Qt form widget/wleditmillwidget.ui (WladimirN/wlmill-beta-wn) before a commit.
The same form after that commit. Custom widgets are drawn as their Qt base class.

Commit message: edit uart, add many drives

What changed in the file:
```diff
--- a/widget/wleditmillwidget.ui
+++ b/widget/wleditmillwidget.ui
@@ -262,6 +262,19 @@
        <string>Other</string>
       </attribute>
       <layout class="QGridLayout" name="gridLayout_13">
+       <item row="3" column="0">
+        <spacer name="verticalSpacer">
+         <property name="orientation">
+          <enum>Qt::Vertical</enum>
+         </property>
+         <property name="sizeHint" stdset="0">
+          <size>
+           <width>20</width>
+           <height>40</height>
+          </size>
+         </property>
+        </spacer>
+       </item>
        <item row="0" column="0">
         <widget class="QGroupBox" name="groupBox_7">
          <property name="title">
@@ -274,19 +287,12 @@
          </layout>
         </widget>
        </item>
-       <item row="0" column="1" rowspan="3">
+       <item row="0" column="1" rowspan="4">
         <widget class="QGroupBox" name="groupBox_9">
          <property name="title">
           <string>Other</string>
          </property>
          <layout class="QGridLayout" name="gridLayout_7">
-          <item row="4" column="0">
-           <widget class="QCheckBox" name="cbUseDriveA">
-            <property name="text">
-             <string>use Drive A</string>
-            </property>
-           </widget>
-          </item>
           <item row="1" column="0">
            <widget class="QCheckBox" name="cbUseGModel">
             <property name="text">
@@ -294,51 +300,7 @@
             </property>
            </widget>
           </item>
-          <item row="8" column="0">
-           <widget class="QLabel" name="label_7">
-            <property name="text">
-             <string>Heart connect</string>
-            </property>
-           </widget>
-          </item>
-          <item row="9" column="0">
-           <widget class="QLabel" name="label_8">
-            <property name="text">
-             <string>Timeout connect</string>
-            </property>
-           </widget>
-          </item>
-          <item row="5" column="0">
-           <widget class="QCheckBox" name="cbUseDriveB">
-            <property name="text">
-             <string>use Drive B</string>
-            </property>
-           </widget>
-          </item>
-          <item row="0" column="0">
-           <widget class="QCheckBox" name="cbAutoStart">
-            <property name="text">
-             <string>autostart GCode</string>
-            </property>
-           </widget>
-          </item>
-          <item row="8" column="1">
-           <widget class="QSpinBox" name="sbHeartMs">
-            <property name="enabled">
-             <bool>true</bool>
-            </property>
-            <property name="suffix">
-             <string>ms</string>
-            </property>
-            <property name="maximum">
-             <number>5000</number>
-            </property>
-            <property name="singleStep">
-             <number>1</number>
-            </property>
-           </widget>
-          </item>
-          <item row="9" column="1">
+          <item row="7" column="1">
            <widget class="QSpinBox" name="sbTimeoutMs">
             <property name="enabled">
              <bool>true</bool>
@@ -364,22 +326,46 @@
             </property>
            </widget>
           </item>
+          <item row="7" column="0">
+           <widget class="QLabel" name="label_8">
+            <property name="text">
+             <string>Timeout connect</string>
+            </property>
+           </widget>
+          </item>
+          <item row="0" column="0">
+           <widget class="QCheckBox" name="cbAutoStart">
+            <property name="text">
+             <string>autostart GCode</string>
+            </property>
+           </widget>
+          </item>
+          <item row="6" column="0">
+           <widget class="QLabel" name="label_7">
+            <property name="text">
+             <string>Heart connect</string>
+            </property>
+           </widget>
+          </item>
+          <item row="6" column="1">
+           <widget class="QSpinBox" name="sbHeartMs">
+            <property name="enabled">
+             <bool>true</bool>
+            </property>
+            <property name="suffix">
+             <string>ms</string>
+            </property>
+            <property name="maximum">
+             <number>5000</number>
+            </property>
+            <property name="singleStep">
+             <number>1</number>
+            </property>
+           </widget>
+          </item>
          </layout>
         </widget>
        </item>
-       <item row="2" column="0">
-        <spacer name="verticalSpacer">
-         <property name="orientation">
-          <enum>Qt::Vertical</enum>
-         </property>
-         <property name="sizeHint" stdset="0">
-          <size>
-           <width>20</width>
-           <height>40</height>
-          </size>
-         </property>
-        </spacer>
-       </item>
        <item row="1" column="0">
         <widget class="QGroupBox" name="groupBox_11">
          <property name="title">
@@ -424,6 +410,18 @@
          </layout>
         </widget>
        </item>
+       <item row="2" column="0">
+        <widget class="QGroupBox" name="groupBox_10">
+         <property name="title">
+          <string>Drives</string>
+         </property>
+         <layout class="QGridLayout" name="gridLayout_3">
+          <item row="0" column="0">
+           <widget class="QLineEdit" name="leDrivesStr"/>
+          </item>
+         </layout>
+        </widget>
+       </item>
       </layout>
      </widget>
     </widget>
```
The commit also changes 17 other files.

--

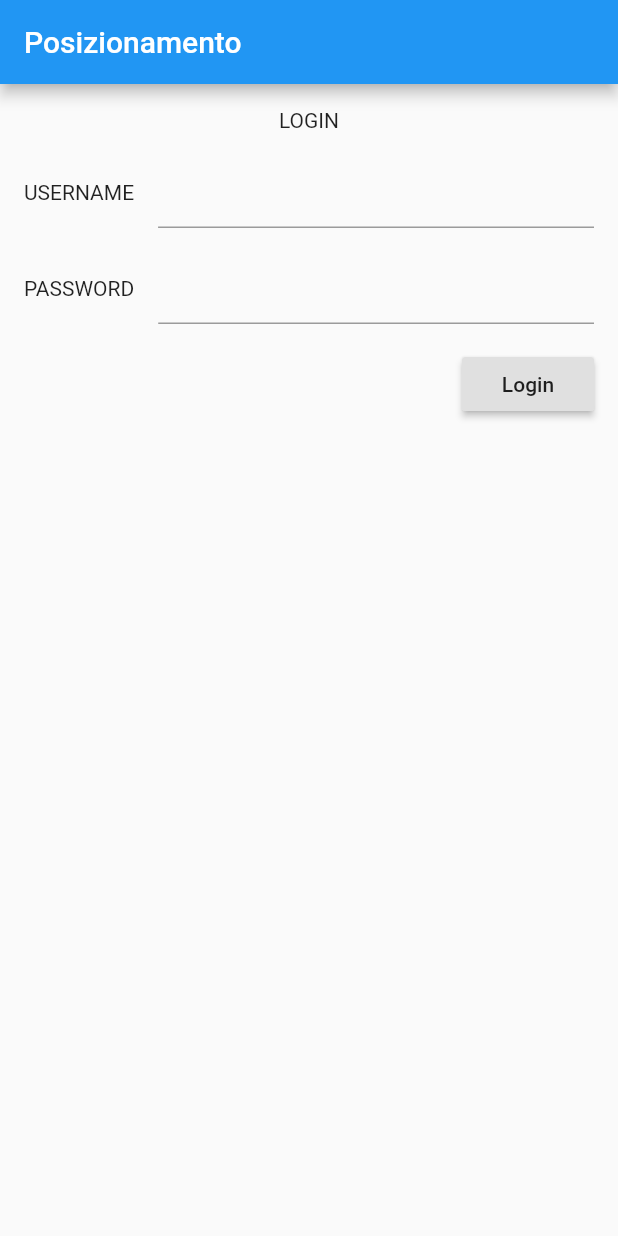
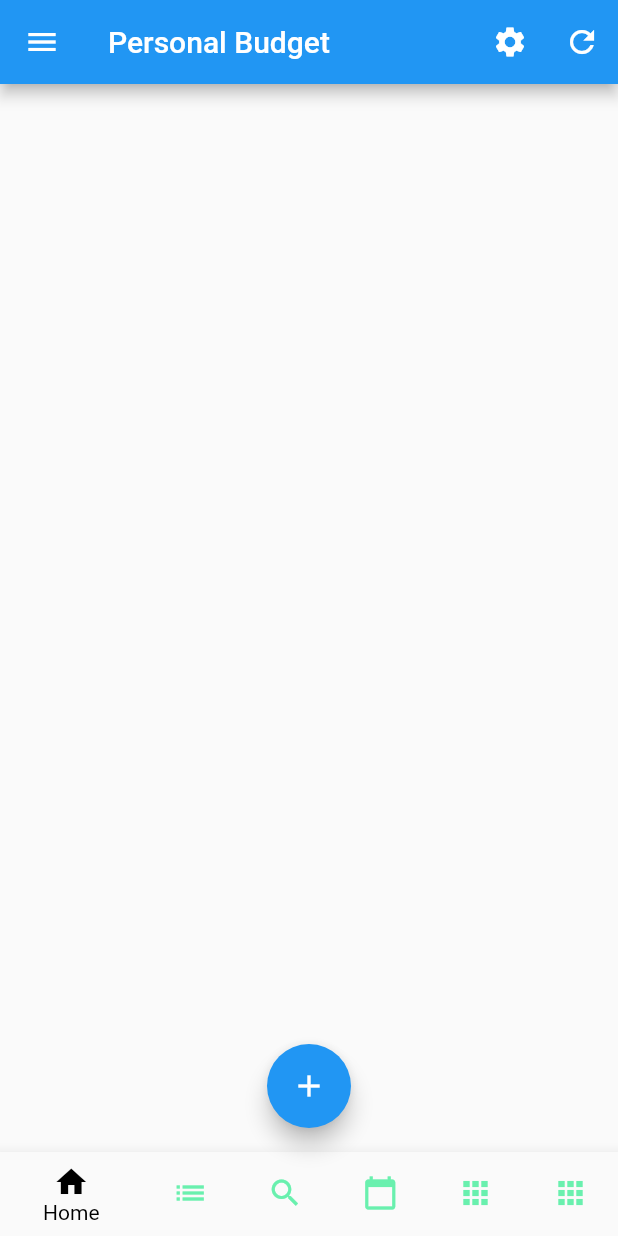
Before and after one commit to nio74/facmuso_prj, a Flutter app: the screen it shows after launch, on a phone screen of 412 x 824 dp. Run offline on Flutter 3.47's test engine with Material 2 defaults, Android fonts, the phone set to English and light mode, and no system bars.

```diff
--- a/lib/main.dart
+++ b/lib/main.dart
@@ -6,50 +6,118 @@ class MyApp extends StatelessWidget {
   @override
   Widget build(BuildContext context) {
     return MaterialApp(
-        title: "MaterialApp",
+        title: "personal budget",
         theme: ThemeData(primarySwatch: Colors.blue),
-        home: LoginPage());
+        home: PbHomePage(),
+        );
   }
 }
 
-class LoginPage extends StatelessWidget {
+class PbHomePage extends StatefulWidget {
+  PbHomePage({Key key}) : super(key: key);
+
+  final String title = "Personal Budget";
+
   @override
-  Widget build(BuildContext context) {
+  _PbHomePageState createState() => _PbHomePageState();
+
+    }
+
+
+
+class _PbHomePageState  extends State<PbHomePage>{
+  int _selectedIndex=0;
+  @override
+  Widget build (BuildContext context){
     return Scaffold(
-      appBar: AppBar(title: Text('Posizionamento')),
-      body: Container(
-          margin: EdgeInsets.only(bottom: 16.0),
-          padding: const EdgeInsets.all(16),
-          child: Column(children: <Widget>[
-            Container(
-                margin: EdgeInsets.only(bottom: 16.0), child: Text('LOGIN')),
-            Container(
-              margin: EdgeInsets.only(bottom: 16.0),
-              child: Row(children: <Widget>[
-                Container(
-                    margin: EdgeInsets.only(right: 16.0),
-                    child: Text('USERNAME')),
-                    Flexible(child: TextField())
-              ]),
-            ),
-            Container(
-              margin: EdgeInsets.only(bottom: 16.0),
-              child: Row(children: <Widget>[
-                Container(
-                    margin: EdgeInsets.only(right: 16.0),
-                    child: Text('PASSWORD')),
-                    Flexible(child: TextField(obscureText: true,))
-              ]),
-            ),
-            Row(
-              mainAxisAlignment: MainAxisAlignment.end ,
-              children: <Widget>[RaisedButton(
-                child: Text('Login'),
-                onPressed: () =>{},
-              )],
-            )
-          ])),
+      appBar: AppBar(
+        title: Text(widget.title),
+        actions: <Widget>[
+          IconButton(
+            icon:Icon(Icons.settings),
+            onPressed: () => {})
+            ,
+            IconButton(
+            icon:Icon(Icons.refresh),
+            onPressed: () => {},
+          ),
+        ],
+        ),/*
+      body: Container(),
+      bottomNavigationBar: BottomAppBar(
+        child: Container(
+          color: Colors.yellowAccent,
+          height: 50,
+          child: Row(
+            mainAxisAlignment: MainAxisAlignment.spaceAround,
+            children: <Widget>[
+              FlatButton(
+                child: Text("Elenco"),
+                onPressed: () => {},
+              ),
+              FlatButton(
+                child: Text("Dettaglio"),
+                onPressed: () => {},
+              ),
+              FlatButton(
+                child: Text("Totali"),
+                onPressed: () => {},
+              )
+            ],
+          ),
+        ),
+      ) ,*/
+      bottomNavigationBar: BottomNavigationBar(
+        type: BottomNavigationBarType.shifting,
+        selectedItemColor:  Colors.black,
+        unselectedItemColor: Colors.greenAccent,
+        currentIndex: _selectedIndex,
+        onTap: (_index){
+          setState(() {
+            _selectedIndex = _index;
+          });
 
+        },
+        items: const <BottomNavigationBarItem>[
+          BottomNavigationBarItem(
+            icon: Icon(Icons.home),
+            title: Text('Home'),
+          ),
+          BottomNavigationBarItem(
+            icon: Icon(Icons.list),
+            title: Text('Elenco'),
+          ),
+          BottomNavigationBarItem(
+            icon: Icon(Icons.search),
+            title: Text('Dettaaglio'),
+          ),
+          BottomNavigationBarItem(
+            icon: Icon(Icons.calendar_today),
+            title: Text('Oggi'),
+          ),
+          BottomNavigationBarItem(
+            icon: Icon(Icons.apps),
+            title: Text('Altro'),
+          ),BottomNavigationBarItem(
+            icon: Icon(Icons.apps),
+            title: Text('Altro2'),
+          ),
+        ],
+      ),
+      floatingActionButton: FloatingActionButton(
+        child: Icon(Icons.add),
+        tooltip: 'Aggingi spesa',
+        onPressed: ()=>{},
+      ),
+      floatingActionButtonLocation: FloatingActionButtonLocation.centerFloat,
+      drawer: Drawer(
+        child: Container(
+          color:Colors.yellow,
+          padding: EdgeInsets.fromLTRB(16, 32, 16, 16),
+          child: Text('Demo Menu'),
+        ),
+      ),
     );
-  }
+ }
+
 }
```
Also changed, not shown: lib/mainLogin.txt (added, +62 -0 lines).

* [Problem description] Scan the material above for the string "BuildContext". Copy each line that holds it.

* [Solution to this task]
   Widget build(BuildContext context) {
-  Widget build(BuildContext context) {
+  Widget build (BuildContext context){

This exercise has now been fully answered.